**ASSIGNMENT**
Each line below is to be set down again exactly.
-*-*-
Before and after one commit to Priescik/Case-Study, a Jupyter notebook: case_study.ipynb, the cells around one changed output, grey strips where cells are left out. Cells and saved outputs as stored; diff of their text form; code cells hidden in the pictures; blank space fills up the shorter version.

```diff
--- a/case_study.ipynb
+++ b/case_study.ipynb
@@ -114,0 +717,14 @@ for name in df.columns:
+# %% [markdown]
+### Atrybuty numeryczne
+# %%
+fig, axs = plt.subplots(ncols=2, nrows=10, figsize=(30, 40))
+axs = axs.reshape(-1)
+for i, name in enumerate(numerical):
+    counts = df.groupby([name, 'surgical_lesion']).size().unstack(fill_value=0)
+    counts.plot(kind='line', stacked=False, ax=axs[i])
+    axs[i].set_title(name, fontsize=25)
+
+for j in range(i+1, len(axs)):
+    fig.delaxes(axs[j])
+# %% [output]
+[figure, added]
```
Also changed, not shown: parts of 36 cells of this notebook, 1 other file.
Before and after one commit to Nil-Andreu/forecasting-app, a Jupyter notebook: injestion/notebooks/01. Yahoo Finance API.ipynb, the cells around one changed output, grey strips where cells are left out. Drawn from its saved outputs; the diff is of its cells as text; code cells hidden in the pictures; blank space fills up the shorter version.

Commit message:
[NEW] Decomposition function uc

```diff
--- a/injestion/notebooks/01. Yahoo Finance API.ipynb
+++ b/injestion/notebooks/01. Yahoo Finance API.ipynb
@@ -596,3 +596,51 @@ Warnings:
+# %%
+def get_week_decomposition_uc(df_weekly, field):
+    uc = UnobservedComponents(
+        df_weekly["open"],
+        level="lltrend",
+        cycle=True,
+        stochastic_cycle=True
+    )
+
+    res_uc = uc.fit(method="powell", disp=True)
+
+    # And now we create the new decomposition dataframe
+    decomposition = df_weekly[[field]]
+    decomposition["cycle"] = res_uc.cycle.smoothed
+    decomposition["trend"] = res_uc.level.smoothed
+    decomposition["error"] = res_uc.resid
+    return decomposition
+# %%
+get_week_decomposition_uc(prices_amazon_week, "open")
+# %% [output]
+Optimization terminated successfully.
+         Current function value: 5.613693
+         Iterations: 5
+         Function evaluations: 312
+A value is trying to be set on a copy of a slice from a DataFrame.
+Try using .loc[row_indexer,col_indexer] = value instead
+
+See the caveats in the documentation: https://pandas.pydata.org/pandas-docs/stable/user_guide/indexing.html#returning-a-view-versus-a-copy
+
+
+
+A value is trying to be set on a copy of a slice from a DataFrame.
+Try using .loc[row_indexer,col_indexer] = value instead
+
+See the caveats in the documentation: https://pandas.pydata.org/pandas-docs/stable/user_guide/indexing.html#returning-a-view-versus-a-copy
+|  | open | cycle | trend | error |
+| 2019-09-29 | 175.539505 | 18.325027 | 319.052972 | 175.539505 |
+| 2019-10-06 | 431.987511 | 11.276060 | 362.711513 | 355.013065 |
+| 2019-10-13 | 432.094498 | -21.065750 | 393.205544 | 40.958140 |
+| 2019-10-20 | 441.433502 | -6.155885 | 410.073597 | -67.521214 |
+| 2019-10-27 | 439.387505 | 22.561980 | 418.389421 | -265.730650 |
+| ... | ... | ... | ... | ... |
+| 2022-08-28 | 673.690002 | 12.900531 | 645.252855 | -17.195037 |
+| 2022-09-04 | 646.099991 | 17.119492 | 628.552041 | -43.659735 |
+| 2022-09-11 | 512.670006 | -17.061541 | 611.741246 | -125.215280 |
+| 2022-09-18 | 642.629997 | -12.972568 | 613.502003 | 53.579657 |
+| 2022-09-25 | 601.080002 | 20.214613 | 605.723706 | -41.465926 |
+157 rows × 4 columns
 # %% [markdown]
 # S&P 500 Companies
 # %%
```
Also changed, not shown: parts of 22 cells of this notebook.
-*-*-
**FINISHED EXERCISE**
Before and after one commit to Priescik/Case-Study, a Jupyter notebook: case_study.ipynb, the cells around one changed output, grey strips where cells are left out. Cells and saved outputs as stored; diff of their text form; code cells hidden in the pictures; blank space fills up the shorter version.

```diff
--- a/case_study.ipynb
+++ b/case_study.ipynb
@@ -114,0 +717,14 @@ for name in df.columns:
+# %% [markdown]
+### Atrybuty numeryczne
+# %%
+fig, axs = plt.subplots(ncols=2, nrows=10, figsize=(30, 40))
+axs = axs.reshape(-1)
+for i, name in enumerate(numerical):
+    counts = df.groupby([name, 'surgical_lesion']).size().unstack(fill_value=0)
+    counts.plot(kind='line', stacked=False, ax=axs[i])
+    axs[i].set_title(name, fontsize=25)
+
+for j in range(i+1, len(axs)):
+    fig.delaxes(axs[j])
+# %% [output]
+[figure, added]
```
Also changed, not shown: parts of 36 cells of this notebook, 1 other file.
Before and after one commit to Nil-Andreu/forecasting-app, a Jupyter notebook: injestion/notebooks/01. Yahoo Finance API.ipynb, the cells around one changed output, grey strips where cells are left out. Drawn from its saved outputs; the diff is of its cells as text; code cells hidden in the pictures; blank space fills up the shorter version.

Commit message:
[NEW] Decomposition function uc

```diff
--- a/injestion/notebooks/01. Yahoo Finance API.ipynb
+++ b/injestion/notebooks/01. Yahoo Finance API.ipynb
@@ -596,3 +596,51 @@ Warnings:
+# %%
+def get_week_decomposition_uc(df_weekly, field):
+    uc = UnobservedComponents(
+        df_weekly["open"],
+        level="lltrend",
+        cycle=True,
+        stochastic_cycle=True
+    )
+
+    res_uc = uc.fit(method="powell", disp=True)
+
+    # And now we create the new decomposition dataframe
+    decomposition = df_weekly[[field]]
+    decomposition["cycle"] = res_uc.cycle.smoothed
+    decomposition["trend"] = res_uc.level.smoothed
+    decomposition["error"] = res_uc.resid
+    return decomposition
+# %%
+get_week_decomposition_uc(prices_amazon_week, "open")
+# %% [output]
+Optimization terminated successfully.
+         Current function value: 5.613693
+         Iterations: 5
+         Function evaluations: 312
+A value is trying to be set on a copy of a slice from a DataFrame.
+Try using .loc[row_indexer,col_indexer] = value instead
+
+See the caveats in the documentation: https://pandas.pydata.org/pandas-docs/stable/user_guide/indexing.html#returning-a-view-versus-a-copy
+
+
+
+A value is trying to be set on a copy of a slice from a DataFrame.
+Try using .loc[row_indexer,col_indexer] = value instead
+
+See the caveats in the documentation: https://pandas.pydata.org/pandas-docs/stable/user_guide/indexing.html#returning-a-view-versus-a-copy
+|  | open | cycle | trend | error |
+| 2019-09-29 | 175.539505 | 18.325027 | 319.052972 | 175.539505 |
+| 2019-10-06 | 431.987511 | 11.276060 | 362.711513 | 355.013065 |
+| 2019-10-13 | 432.094498 | -21.065750 | 393.205544 | 40.958140 |
+| 2019-10-20 | 441.433502 | -6.155885 | 410.073597 | -67.521214 |
+| 2019-10-27 | 439.387505 | 22.561980 | 418.389421 | -265.730650 |
+| ... | ... | ... | ... | ... |
+| 2022-08-28 | 673.690002 | 12.900531 | 645.252855 | -17.195037 |
+| 2022-09-04 | 646.099991 | 17.119492 | 628.552041 | -43.659735 |
+| 2022-09-11 | 512.670006 | -17.061541 | 611.741246 | -125.215280 |
+| 2022-09-18 | 642.629997 | -12.972568 | 613.502003 | 53.579657 |
+| 2022-09-25 | 601.080002 | 20.214613 | 605.723706 | -41.465926 |
+157 rows × 4 columns
 # %% [markdown]
 # S&P 500 Companies
 # %%
```
Also changed, not shown: parts of 22 cells of this notebook.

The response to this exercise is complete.